- Screenshot and code edit data
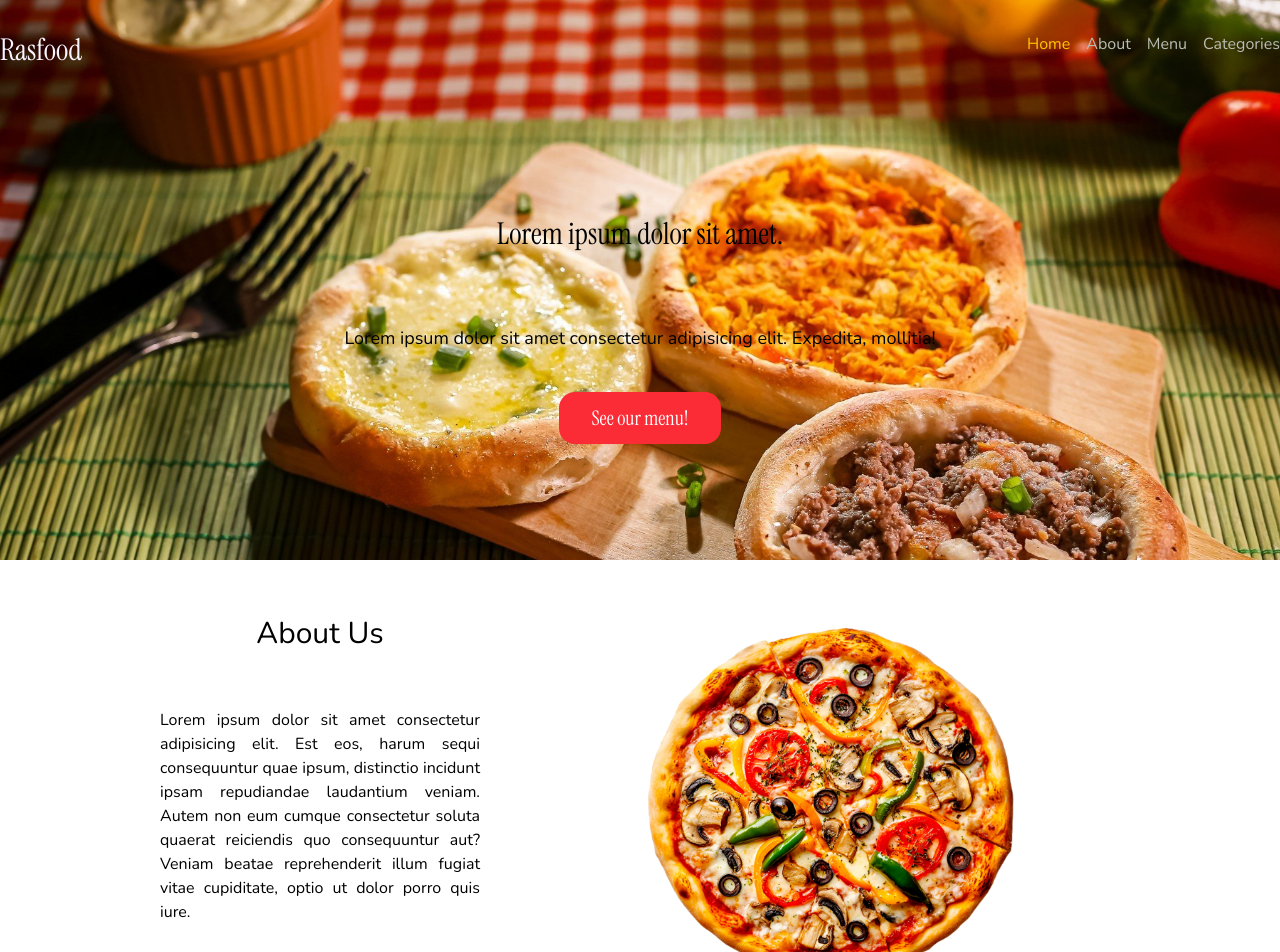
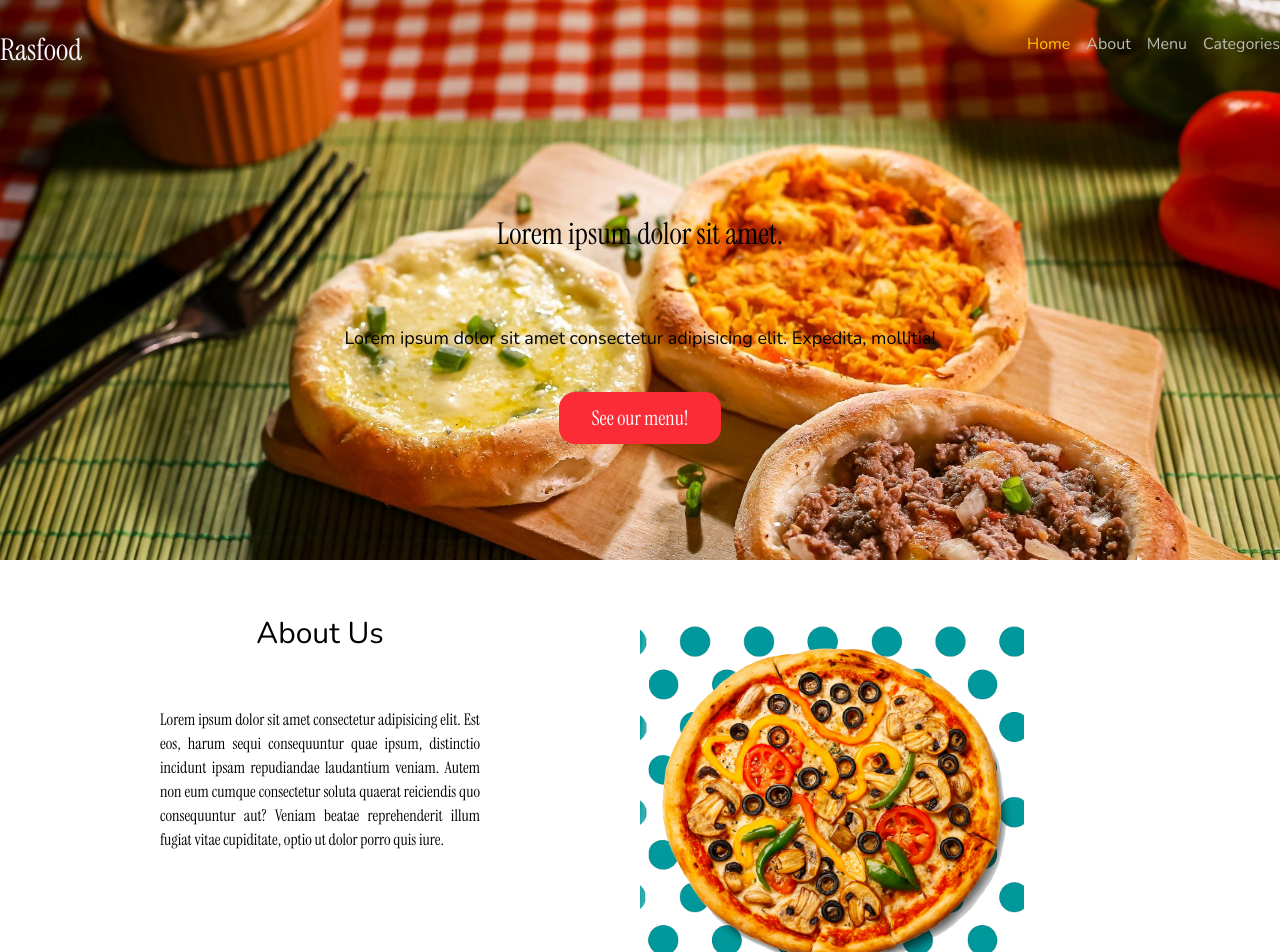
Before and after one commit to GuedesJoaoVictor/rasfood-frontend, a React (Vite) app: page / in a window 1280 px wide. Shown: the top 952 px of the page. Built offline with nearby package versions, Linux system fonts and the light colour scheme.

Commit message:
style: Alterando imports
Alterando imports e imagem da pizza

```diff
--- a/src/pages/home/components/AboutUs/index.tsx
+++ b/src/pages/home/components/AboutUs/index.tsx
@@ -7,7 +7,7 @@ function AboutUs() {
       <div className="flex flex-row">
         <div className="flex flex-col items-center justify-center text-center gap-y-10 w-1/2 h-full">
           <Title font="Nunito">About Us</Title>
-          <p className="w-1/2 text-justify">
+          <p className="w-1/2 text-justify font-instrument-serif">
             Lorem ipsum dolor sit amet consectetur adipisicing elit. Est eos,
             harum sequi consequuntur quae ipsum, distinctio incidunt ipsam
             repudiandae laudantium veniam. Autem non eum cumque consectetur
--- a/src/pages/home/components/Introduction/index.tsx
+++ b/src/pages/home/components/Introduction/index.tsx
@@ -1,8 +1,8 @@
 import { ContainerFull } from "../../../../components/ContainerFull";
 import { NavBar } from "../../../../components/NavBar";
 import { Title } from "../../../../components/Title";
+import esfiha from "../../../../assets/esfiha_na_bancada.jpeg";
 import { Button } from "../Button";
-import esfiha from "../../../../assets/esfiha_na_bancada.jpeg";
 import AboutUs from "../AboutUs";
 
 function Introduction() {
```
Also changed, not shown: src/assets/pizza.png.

--

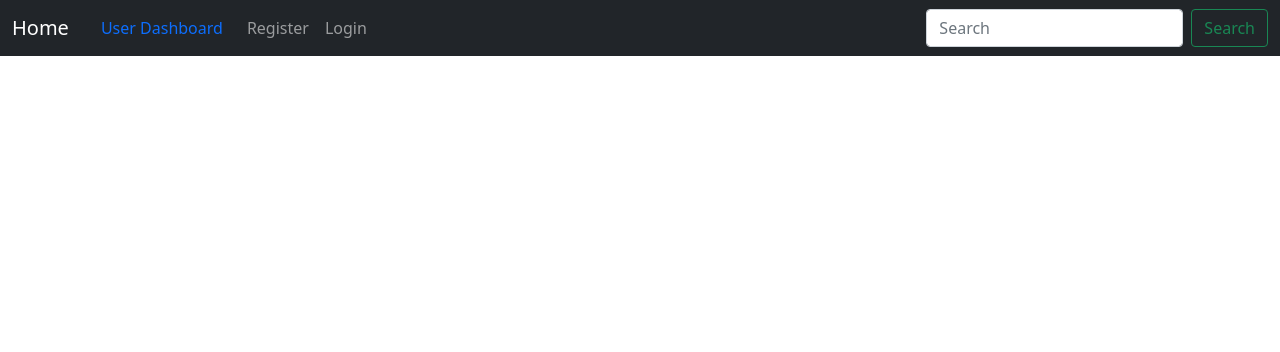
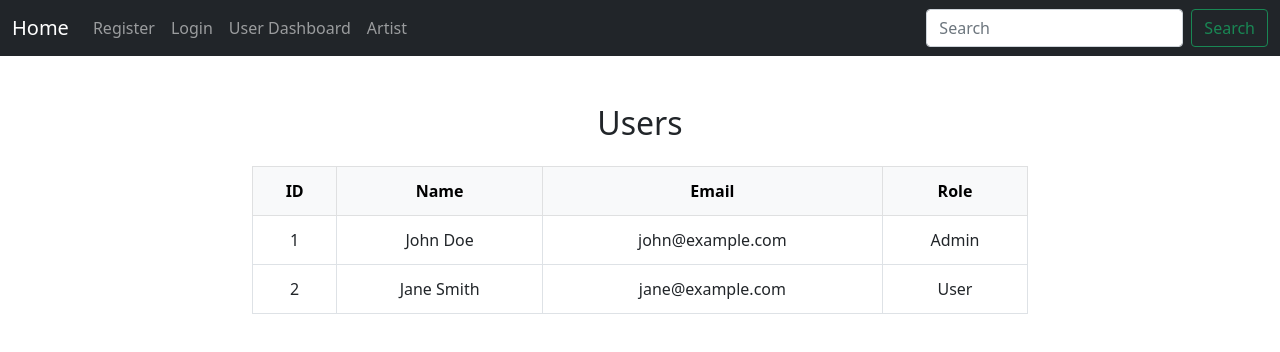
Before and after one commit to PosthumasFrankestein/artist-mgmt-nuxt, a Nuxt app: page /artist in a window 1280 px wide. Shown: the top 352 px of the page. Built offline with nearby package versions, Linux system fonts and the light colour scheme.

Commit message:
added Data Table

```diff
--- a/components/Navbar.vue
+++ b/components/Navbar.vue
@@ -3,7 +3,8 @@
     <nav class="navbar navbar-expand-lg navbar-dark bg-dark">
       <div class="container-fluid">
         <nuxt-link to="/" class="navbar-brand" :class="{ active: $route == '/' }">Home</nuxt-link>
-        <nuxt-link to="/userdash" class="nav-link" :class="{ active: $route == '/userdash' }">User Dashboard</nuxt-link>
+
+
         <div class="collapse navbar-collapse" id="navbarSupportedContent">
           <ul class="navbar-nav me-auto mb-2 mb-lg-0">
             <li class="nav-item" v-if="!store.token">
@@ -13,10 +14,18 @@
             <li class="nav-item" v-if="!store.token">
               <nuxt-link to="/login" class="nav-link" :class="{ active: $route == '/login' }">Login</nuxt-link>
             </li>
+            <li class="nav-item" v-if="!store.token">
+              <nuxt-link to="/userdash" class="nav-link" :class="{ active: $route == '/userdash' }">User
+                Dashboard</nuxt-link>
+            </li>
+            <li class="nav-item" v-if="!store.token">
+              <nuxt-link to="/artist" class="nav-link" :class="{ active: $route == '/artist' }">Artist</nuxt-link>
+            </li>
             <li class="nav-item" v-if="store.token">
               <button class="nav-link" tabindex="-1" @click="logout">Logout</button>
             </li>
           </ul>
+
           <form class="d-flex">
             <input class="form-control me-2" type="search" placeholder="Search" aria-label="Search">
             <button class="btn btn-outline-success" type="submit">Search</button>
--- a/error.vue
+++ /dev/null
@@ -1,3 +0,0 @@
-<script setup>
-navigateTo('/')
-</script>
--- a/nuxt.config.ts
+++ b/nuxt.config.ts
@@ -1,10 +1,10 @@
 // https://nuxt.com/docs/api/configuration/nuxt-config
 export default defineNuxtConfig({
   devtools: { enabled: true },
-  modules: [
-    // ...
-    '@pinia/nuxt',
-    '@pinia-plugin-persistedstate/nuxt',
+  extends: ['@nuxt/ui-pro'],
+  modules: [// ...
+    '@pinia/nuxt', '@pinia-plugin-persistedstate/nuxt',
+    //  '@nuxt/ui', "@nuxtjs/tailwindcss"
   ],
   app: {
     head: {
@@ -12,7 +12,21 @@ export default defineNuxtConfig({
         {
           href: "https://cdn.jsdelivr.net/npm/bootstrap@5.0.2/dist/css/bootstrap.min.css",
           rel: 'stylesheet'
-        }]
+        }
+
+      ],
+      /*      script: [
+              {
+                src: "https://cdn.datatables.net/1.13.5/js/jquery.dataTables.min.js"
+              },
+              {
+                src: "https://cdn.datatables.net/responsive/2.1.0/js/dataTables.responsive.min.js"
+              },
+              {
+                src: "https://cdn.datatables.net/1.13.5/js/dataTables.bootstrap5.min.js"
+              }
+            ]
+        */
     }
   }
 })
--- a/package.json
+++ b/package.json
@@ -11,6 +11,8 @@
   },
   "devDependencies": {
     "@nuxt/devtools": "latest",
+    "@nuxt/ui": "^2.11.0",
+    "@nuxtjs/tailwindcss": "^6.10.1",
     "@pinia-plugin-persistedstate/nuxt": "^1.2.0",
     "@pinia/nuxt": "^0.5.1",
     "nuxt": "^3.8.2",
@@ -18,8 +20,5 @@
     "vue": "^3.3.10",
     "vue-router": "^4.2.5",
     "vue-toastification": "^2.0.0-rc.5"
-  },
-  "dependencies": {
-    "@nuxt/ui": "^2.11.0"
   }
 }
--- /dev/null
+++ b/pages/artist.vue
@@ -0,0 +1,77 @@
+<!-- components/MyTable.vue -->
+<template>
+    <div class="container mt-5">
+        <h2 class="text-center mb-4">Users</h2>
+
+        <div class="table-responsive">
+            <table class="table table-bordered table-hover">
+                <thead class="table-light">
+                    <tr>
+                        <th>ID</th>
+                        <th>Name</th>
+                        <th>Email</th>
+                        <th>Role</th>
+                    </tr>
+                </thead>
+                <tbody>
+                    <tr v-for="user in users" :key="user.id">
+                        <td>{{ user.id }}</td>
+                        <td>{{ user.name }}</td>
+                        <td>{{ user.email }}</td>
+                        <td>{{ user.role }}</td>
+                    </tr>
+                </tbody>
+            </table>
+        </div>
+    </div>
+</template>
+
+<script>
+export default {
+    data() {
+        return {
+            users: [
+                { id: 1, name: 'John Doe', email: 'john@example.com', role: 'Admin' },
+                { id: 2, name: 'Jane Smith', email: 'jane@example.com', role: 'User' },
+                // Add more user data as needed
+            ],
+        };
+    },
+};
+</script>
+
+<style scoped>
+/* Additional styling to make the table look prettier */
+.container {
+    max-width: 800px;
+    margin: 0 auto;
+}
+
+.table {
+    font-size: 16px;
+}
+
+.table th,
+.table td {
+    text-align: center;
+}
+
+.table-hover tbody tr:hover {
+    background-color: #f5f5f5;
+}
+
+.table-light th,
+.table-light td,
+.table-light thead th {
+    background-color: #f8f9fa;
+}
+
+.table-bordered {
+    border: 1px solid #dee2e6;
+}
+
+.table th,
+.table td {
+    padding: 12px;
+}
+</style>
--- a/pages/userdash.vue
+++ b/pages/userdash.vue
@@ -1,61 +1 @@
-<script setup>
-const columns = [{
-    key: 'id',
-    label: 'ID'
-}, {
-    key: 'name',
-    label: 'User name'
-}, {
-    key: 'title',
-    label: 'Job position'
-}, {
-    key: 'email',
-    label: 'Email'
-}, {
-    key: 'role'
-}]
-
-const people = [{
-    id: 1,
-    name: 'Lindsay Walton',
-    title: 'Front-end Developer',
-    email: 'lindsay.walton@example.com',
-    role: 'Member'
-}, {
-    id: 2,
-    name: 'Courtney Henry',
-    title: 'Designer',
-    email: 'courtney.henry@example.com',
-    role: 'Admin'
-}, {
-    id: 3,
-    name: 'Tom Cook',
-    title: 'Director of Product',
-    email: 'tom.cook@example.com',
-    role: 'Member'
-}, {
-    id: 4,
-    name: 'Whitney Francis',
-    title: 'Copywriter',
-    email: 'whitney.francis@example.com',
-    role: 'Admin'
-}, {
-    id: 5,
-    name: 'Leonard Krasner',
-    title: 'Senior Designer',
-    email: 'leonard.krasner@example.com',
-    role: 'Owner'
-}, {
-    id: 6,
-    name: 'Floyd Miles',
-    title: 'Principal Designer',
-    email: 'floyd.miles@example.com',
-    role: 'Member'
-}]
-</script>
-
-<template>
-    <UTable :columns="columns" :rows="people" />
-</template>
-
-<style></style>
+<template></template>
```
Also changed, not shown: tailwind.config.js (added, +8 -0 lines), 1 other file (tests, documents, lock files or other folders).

- PROBLEM STATEMENT
The required output is a copy of each line in the records where the string "light" occurs.

- RESPONSE AREA
Before and after one commit to GuedesJoaoVictor/rasfood-frontend, a React (Vite) app: page / in a window 1280 px wide. Shown: the top 952 px of the page. Built offline with nearby package versions, Linux system fonts and the light colour scheme.
Before and after one commit to PosthumasFrankestein/artist-mgmt-nuxt, a Nuxt app: page /artist in a window 1280 px wide. Shown: the top 352 px of the page. Built offline with nearby package versions, Linux system fonts and the light colour scheme.
+                <thead class="table-light">
+.table-light th,
+.table-light td,
+.table-light thead th {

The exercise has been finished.